## Working data
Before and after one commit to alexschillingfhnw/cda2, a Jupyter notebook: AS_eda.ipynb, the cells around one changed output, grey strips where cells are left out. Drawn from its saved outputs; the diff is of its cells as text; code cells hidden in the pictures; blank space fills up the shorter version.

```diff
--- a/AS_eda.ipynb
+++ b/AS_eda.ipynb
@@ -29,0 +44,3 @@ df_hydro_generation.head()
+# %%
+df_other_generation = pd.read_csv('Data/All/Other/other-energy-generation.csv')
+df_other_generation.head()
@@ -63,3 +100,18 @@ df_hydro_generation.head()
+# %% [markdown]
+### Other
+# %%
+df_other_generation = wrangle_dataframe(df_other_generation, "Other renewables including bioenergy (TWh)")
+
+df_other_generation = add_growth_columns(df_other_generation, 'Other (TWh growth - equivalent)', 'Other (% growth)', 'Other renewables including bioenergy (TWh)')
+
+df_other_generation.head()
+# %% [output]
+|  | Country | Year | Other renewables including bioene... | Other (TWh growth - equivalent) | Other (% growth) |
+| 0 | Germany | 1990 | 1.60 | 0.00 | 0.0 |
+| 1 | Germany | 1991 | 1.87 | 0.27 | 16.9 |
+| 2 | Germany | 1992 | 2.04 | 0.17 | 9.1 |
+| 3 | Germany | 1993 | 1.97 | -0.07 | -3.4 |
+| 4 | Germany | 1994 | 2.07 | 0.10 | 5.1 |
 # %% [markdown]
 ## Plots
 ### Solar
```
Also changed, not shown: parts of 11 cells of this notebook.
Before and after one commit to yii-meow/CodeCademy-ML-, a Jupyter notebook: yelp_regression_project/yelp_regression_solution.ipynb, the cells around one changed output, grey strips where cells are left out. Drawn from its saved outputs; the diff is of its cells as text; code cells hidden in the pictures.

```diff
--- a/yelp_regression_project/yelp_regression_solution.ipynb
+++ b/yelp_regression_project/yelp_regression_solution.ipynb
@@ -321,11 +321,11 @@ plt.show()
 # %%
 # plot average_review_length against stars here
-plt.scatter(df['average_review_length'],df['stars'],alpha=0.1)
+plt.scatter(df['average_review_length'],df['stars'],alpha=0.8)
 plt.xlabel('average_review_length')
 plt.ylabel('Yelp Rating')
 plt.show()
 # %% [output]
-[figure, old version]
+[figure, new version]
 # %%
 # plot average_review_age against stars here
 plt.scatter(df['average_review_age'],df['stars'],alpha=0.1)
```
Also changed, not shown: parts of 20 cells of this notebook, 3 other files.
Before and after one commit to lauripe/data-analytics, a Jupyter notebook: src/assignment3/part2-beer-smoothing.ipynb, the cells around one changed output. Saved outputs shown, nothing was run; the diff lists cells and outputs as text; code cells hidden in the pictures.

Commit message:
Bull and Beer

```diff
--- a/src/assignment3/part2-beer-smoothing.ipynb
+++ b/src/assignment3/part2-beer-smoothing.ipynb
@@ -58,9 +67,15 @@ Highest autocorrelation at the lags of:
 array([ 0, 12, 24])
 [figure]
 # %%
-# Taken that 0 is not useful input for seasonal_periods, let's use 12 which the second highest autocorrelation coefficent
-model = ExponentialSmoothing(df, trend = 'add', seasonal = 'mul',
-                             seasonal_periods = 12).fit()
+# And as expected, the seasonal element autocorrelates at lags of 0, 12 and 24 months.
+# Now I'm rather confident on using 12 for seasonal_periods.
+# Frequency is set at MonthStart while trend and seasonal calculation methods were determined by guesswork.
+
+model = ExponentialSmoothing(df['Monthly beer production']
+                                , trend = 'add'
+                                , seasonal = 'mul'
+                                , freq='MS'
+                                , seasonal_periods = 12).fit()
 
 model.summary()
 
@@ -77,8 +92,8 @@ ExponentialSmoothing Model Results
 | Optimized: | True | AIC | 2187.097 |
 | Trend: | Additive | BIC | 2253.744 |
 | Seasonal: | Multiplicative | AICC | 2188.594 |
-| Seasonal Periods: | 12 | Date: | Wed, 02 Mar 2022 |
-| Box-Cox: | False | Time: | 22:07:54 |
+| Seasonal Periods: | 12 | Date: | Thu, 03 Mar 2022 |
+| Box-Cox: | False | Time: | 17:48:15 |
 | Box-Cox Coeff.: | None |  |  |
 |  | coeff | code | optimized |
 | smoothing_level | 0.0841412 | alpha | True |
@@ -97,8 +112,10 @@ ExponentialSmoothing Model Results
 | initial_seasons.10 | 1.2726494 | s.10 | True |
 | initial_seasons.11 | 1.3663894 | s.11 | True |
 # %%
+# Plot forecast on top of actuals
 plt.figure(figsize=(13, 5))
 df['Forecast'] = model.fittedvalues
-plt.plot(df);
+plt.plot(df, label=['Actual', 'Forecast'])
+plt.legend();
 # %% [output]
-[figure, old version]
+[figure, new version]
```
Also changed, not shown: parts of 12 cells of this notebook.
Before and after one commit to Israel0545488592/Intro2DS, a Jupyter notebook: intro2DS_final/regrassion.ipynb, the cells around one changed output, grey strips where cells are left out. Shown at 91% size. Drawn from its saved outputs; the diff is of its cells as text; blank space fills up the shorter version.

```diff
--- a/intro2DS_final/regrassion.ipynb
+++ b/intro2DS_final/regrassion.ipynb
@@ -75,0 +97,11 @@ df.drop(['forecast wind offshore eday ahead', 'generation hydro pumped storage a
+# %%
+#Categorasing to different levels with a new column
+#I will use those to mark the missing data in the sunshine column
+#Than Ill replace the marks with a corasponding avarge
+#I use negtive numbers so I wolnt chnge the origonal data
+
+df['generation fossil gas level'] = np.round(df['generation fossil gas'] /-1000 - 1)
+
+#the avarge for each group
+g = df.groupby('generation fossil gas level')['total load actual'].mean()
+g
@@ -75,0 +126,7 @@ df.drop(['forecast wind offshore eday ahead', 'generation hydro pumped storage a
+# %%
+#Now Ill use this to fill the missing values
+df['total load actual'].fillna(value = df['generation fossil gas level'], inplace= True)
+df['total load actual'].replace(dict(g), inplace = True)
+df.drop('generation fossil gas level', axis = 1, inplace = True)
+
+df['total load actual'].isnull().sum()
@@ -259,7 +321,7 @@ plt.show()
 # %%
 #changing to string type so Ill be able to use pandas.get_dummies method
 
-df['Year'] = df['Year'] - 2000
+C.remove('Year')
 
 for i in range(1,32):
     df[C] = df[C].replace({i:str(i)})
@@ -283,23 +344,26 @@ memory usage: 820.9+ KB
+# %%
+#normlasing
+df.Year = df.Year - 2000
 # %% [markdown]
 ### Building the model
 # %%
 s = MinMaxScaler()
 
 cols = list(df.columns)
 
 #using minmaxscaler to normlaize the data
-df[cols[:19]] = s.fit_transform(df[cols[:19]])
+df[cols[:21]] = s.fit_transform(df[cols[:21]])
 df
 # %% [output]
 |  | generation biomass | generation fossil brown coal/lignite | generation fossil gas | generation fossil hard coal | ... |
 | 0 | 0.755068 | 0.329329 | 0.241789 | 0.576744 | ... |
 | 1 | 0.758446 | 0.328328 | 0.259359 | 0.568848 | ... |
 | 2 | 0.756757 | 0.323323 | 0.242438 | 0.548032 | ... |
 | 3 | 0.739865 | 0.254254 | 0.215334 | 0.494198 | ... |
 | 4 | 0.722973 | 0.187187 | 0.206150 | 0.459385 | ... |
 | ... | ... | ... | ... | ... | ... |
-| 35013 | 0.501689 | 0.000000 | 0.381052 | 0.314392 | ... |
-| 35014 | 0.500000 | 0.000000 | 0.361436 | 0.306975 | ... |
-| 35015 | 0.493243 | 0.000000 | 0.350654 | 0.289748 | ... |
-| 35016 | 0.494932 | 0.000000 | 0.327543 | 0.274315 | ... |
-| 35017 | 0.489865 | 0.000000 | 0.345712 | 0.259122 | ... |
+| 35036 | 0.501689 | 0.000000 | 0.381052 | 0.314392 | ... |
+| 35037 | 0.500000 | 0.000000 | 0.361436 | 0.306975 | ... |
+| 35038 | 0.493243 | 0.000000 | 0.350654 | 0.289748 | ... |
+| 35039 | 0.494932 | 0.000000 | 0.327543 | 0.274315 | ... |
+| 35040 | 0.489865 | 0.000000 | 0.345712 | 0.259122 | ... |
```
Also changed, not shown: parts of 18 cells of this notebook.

## Assigned task
Look through the listing above and copy each line where the string "eday" occurs.

## Completed task
@@ -75,0 +97,11 @@ df.drop(['forecast wind offshore eday ahead', 'generation hydro pumped storage a
@@ -75,0 +126,7 @@ df.drop(['forecast wind offshore eday ahead', 'generation hydro pumped storage a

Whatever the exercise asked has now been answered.